Another big game species the frequents the western shore of Oahu is the Mahimahi. Although not as large as the Ahi and Blue Marlin, Mahimahi are ferocious feeders and fun to catch. A large bull mahi (male) will weigh in at 60 to 70 pounds and a large female at 35 to 40 pounds. Mahi travel in harems with one or two big bulls and a group of females. The “Live Bait” has developed a system, using live mackerel (Opelu), that allows them to catch most of the harem.Wahoo are another big game fish that are frequently caught on the Waianae coast. They tend to congregate on deep water ledges and around floating debris. When the “Live Bait” locates a school of Wahoo (Ono) they will use wire line and downriggers to catch them.
Ahi (Hawaii’s Yellowfin Tuna) – Island of Oahu, Hawaii
Ahi Fever – Fishing for Yellowfin Tuna On the Makaha coast of Oahu, Hawaii
Giant Yellowfin Tuna (Ahi) school in large numbers along the calm Makaha Coast of Oahu. Unlike the north shore of Oahu where the fish occasionally migrate along the coast, every summer large schools of Ahi stop offshore of the Waianae Boat Harbor, sometimes staying in the same area for months at a time.While other charter fishing boats are traveling for hours from distant harbors like Haleiwa, Ko Olina, Waikiki, Pearl Harbor or Honolulu to reach these fish the “Live Bait” is just minutes away. Because this annual congregation of big Yellowfin Tuna, the Waianae Boat Harbor is home to Waianae Hawaii’s Ahi Fever Fishing Tournament.Shannon and the crew of “Live Bait” missed a first place finish in the 2009 Ahi Fever Tournament by two pounds but were happy to go home with a second place in the 2009 “Ahi Fever” Hawaii’s most prestigious fishing tournament.
Wahoo (called Ono in Hawaii) – Oahu, Hawaii
Deep Sea Fishing around Fish Aggregation Devices

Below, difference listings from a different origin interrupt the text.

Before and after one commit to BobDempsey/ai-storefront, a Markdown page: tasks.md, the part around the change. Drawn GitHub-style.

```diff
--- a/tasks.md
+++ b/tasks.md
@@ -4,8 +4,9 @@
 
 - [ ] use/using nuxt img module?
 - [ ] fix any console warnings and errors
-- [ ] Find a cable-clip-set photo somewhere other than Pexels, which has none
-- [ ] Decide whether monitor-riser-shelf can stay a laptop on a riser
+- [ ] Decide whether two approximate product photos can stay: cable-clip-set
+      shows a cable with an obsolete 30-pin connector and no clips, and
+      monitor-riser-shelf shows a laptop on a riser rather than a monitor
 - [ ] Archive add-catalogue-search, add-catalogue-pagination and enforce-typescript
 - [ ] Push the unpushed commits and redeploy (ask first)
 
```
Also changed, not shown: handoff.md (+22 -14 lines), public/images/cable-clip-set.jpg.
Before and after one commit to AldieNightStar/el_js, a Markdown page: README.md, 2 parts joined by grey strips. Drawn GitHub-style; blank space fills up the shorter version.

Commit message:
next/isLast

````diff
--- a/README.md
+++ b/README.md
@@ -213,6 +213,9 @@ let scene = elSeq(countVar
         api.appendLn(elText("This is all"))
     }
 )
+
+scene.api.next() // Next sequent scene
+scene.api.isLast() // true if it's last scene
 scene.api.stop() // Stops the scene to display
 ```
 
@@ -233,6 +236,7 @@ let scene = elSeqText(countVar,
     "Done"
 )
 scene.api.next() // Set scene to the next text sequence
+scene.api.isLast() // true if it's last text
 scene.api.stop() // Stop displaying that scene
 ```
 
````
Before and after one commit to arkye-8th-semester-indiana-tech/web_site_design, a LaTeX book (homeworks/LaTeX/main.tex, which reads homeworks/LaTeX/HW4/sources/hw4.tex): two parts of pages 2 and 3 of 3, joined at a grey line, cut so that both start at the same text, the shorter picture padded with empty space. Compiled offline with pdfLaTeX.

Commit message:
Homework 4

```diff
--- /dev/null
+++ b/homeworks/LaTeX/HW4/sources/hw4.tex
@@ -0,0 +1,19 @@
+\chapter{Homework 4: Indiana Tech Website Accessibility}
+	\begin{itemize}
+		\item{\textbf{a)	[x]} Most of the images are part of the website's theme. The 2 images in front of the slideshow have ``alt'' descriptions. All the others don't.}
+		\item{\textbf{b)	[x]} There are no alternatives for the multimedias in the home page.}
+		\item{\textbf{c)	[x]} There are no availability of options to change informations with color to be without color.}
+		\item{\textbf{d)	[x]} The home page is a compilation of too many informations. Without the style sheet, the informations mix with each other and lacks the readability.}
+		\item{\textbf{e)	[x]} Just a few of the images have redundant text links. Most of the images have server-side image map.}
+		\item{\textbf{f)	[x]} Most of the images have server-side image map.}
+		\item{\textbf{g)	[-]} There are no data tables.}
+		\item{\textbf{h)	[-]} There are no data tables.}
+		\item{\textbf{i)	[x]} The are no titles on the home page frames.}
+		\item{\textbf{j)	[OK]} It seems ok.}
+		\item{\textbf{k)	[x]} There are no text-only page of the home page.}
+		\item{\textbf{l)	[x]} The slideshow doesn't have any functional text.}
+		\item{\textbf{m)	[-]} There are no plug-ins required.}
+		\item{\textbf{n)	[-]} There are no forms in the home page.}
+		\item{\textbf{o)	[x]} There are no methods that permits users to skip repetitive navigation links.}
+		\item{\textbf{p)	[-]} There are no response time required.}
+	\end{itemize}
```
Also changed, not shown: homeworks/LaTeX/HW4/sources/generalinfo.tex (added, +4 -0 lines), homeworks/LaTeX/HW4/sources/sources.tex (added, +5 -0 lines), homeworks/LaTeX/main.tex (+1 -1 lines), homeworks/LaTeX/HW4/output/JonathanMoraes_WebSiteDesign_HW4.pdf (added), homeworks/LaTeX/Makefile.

The state of Hawaii places offshore buoys around the islands to congregate fish, these buoys are called Fish Aggregation Devices or FAD’s. Any place a small fish can hide from or out maneuver a larger fish will attract and hold large schools of smaller fish and the larger predators that feed on them. A log, cargo net or any other naturally occuring debris will often be a gold mine of mahi, tuna and Wahoo.The state sponsored FAD’s work the same way. Due to the low frequency of commercial ship traffic the state places more buoys along the Waianae coast than it does on the Eastern or North Shores of the island of Oahu. Because the Waianae coast is on the leeward side of Oahu the water is generally calm and as a result the buoys are much less likely to break away as they do in the always rough water on the windward North Shore.If someone tells you that rough water fishing is better, don’t believe it, they just don’t have an option. Nothing competes with feeding live mackerel to tuna’s or mahi’s in calm water around a natural floater or a Fish Aggregation Device.